Editor’s Note: Ian posted this at his own site. It is a message well worth sharing. You can leave comments for him here or there.
Tomorrow, December 12th, is my birthday. I am tired. I’ve spent most of the past several days between the bed and the bathroom. Yesterday was the first day I “felt human” as it were, although I forced it at various points since then. I’m trying to maintain good spirits, and with your encouragement and God’s help, I have been successful despite the pain and bad news, especially of the last couple days.
Yesterday was fun. I was feeling good. I got a lot of work done. I was in a good mood. I even sang the hymn above while driving home from work. See, I grew up in a Church of Christ background, so hymnody is kind of a thing with me, even as I move on my path to Orthodoxy. I love singing, although I’m not terribly good I am also not terribly bad. Any man should be able to say that of himself, I think. You don’t have to be Frank Sinatra (also a 12/12 baby) but you can do better than “uhhh, I can’t sing lol.” All it takes is practice. Congregational, a-capella singing does that damn well.
In any case, yesterday was good up until I got to my house. Then everything turned to shit with great alacrity. But I still had this hymn in the back of my mind.
Horatio Spafford was a lawyer and Presbyterian elder. He was a friend of D.L. Moody. I’m not a Protestant anymore and have mixed thoughts on both Presbyterians and Moody, but generally it’s “you could do worse.” I don’t like getting into deep theology here, it’s not within the scope of this blog. He wrote this famous hymn after suffering great tragedy. See, he and his family were going to London to hang out with Moody and do the whole London Revivalist Scene in the mid-19th Century (I recently watched a good documentary on C.H. Spurgeon and it was a fascinating time, whether you agree or not), but business delayed his departure, so he sent his wife and his four daughters ahead of him on an ocean liner, and he would follow ASAP.

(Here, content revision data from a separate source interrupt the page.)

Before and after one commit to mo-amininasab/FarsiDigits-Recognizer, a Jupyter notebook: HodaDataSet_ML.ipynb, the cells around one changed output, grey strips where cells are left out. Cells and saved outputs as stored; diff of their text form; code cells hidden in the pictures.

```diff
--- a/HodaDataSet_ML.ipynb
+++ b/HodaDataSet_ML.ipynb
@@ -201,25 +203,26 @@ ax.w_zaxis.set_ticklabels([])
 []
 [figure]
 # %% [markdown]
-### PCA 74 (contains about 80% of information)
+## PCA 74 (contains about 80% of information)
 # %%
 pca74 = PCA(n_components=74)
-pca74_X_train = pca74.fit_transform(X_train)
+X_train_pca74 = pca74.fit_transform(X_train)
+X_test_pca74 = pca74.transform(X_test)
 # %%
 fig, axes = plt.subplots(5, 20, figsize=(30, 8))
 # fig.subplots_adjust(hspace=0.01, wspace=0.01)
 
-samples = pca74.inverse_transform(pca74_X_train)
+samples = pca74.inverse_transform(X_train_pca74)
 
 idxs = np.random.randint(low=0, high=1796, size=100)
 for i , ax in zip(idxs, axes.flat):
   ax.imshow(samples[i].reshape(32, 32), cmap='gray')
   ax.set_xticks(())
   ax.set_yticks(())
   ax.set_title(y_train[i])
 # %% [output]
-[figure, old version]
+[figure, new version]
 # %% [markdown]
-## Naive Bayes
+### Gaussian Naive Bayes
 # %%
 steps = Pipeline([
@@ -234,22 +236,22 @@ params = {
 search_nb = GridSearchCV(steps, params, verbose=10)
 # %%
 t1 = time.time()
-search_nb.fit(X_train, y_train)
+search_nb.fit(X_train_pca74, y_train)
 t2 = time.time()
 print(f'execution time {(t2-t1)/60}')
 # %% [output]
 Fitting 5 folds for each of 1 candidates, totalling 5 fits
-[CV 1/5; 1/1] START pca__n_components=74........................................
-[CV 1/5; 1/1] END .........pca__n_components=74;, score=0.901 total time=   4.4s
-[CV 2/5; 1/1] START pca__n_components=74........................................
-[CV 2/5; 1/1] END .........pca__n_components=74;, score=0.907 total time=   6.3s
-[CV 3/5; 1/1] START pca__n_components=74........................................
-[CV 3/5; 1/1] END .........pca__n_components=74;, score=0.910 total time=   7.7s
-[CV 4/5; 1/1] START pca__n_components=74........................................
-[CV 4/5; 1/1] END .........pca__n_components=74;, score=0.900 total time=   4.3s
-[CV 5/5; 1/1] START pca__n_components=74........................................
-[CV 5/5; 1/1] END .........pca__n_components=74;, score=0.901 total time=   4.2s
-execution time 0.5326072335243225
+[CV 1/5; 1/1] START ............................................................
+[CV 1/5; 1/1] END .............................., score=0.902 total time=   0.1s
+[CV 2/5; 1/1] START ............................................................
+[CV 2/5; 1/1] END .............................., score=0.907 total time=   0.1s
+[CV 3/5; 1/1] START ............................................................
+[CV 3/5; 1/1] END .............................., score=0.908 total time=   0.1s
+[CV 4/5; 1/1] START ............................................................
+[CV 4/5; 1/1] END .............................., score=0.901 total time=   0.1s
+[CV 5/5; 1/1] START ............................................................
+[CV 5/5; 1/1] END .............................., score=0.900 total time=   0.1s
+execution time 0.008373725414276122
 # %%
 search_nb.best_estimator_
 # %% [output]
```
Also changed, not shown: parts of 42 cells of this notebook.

In a freak accident in poor weather, the ocean liner struck another vessel in the middle of the North Atlantic, and 2/3rds of the passengers on board were killed, including all four of Spafford’s daughters. His wife, upon her arrival in London, telegraphed him two words: “Saved alone.”
But this did not destroy the man. He went on to live a faithful life, and penned his famous hymn while on his voyage to rendezvous with his wife. The music was later added by Phillip Bliss, whose name is familiar to anyone of a Church of Christ background or a mid-19th-century-hymnody-fanboy (is that a thing? Do those exist?)
It Is Well With My Soul
When peace, like a river, attendeth my way,
When sorrows like sea billows roll;
Whatever my lot, Thou hast taught me to say,
It is well, it is well with my soul.
(Refrain:) It is well (it is well),
with my soul (with my soul),
It is well, it is well with my soul.
Though Satan should buffet, though trials should come,
Let this blest assurance control,
That Christ hath regarded my helpless estate,
And hath shed His own blood for my soul.
My sin, oh the bliss of this glorious thought!
My sin, not in part but the whole,
Is nailed to His cross, and I bear it no more,
Praise the Lord, praise the Lord, O my soul!
For me, be it Christ, be it Christ hence to live:
If Jordan above me shall roll,
No pain shall be mine, for in death as in life
Thou wilt whisper Thy peace to my soul.
And Lord haste the day, when the faith shall be sight,
The clouds be rolled back as a scroll;
The trump shall resound, and the Lord shall descend,
Even so, it is well with my soul.
Now, my life has had its share of loss. And things suck right now. But I can always have faith in our Lord and Savior that He will see me through. And I will always love, and be inspired by this hymn.